I wish judge's would operate their ability to toss cases based on frivolity more often. It would leave the important cases to be taken seriously.

Becs said...

Many years ago, I had an accident and was sued - by my next door neighbor. My insurance company settled and I knew that her back pain existed before the accident.


Are you taking into account catastrophic injuries caused by someone blatantly at fault? (Talking on the phone while shaving / putting on mascara, etc., etc.) A vent dependent quad will need millions of dollars in care over his life that likely will not be covered by insurance.

It may seem rare, but unfortunately, it's not.

Lipstick Jungle said...

OK, I feel like a asses horse... my feed took me to an old post... you have been here. SORRY Katie!

Lipstick Jungle said...

I agree with you as well. I have been in a few benders - one that almost put me into premature labor with my son, but none of which would ever have been considered anything other than an accident.

I do have two sad stories - if I may - of someone suing... the family of the victim.

First was my cousin. She was killed by a drunk driver. He sruvived. He had no insurance. His medical bills were outrageous. His family SUED MY AUNT AND UNCLE. He drank into the early morning hours. He got behind the wheel. He swerved into my cousins lane. She died. He eventually did. They tried to tell the judge that she came into his lane. Yet her car was in the ditch on her side of the highway. Rocket science it is not. His family lost. My family was traumatized.

The second was my good friend. Her 16 year old daughter was in the passenger seat of a mini van driven by another 16 year old leaving a library. Drunk driver t-boned the car. Killed Lauren instantly. Her friend lived. So did the DD. He sued both kids parents "claiming" they ran a red light (for which there was not one at the intersection - again, not rocket science). He got 3 years. Her mom got a lifetime of sorrow.

I don't get it.

Ness, I will send some prayers your way for both your husband and daughter!!!

Overflowing Brain said...


I agree with you completely, though insurance would also be involved in settling the cost of severe injuries.

I'm talking about non-life threatening, non-quality of life threatening (unless you let them be, which is a whole different issue), plain ole car accident situations.

Anonymous said...

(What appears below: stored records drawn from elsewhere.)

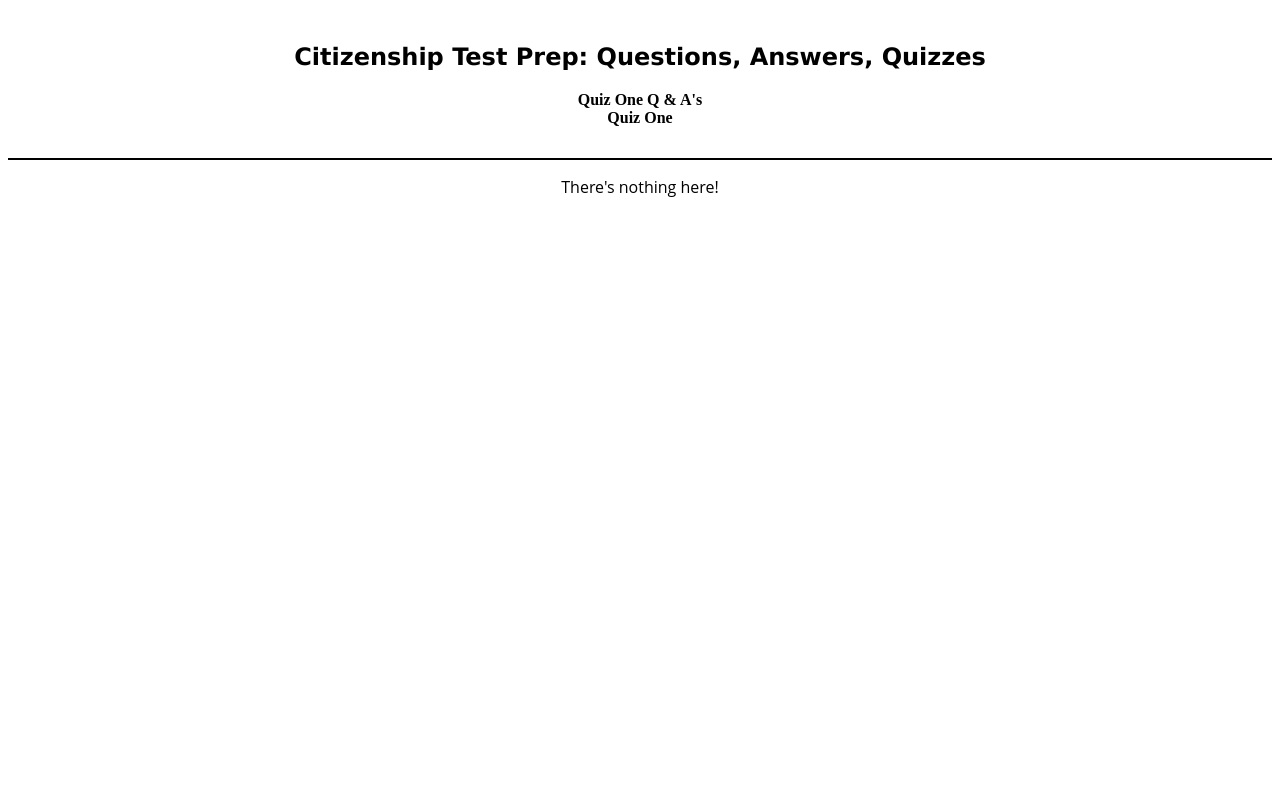
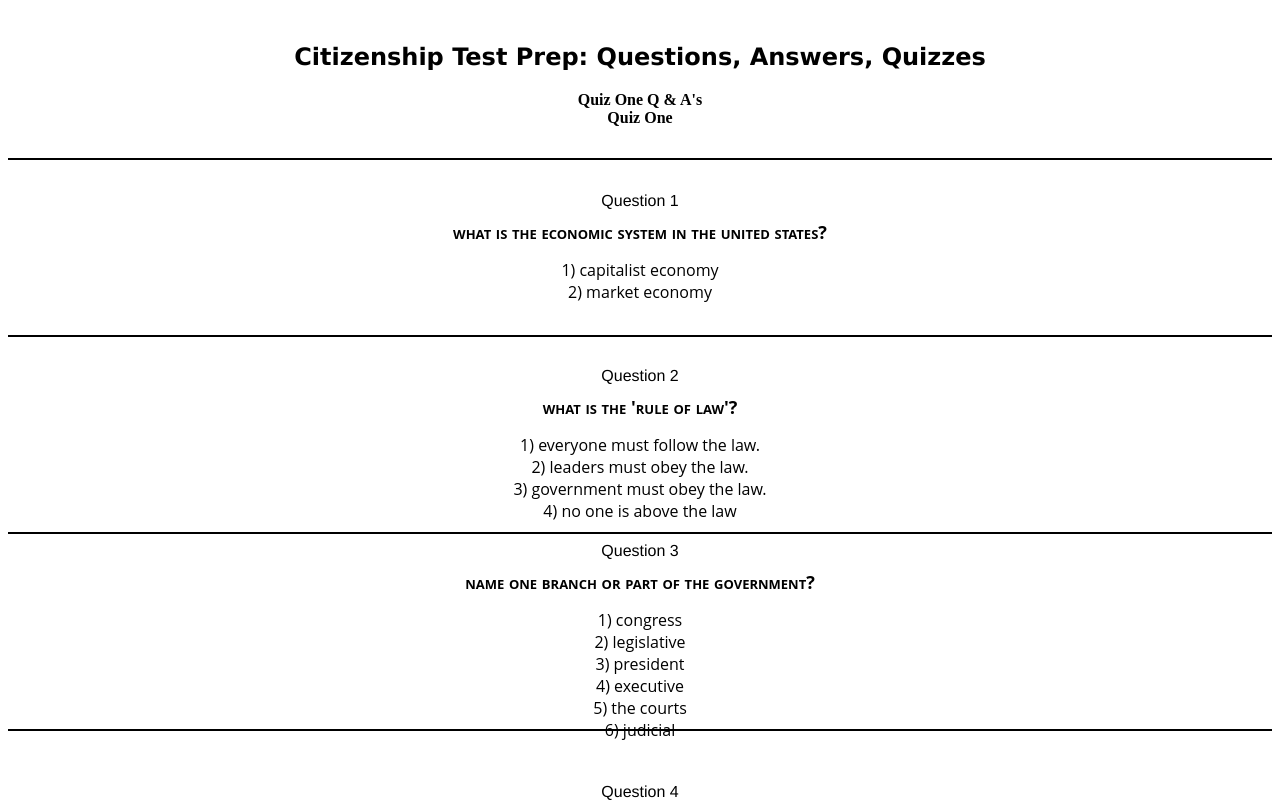
Before and after one commit to mmaustin/citizenship-questions-answers, a React (Create React App) app in the folder citizenship-frontend/: page /questions/questions-two in a window 1280 px wide. Shown: the top 802 px of the page. Built offline with nearby package versions, Linux system fonts and the light colour scheme.

Commit message:
added a route for questions list two component

```diff
--- a/citizenship-frontend/src/App.js
+++ b/citizenship-frontend/src/App.js
@@ -4,6 +4,7 @@ import {BrowserRouter as Router, Routes, Route} from 'react-router-dom'
 import Navbar from './app/Navbar'
 /*import { SingleQuestionPage } from './features/questions/SingleQuestionPage'*/
 import { QuizOne } from './features/questions/QuizOne'
+import { QuestionsListTwo } from './features/questionsTwo/QuestionsListTwo'
 
 const App = () => {
 
@@ -14,6 +15,7 @@ const App = () => {
                     <Route exact path='/' element={<QuestionsList/>}/>
                     {/*<Route exact path='/questions/:questionId' element={<SingleQuestionPage/>} />*/}
                     <Route exact path='/questions/quizone' element={<QuizOne/>}/>
+                    <Route exact path='/questions/questions-two' element={<QuestionsListTwo/>}/>
                     <Route path="*" element={<p>There's nothing here!</p> }/>
                 </Routes>
         </Router>
--- a/citizenship-frontend/src/features/questions/QuestionsList.js
+++ b/citizenship-frontend/src/features/questions/QuestionsList.js
@@ -1,6 +1,5 @@
 import React from 'react'
 import { useSelector } from 'react-redux'
-import { QuestionsListTwo } from '../questionsTwo/QuestionsListTwo'
 //import { Link } from 'react-router-dom'
 
 export const QuestionsList = () => {
@@ -26,7 +25,6 @@ export const QuestionsList = () => {
     return(
         <section className='question-answer-panel'>
             {questionsAnswers}
-            <QuestionsListTwo/>
         </section>
     )
 
```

It's the American Culture of entitlement we've been sold. I hate it. Passionately. :(

Anonymous said...

When teenage son was a little bitty adventure boy, he walked barefoot in the subdivision creek and stepped on some glass. There was a lot of blood. Turns out, when the ER stitched up the wound, they left a nickel-size piece of glass into his foot. We found out few months later, when the glass started migrating out the side of his foot, like a piece of shrapnel in an old soldier's side.
The glass was removed with minimum ado; adventure boy is a tough one. But, there was even more blood! Dripping on the floor! I got woozy watching. And afterward, I realized that I wanted to look the ER doctor in the eye, tell him he'd screwed up and demand an apology.
But as I envisioned the scene, I realized it would never happen. If the doctor were to apologize, that would be acknowledging that we had been wronged, and admitting fault, and setting himself and his bosses up for liability. Ain't gonna happen. Although, since we had insurance, we really had no monetary losses.
So I still deserve an apology. And the doctor still doesn't know that he really needs to look harder for pieces of glass that have broken off in little boys' feet.
Cathy in N.O.

Insomniac said...


This post originally upset me because of the kind of traumatic, life-altering injuries someone else mentioned. Your clarification brought me on board.

Maybe it's being a law student that makes me see ... cynical? In torts, we read several cases where insurance didn't cover the costs of the very extensive injuries caused by someone who was clearly at fault. It was heartbreaking. I wanted the person responsible to make that person as whole as possible, or at least pay for the bills their insurance did not.

However, I completely agree that in an everyday run-of-the-mill accident, there is very rarely a reason to go beyond what the insurance company will cough up.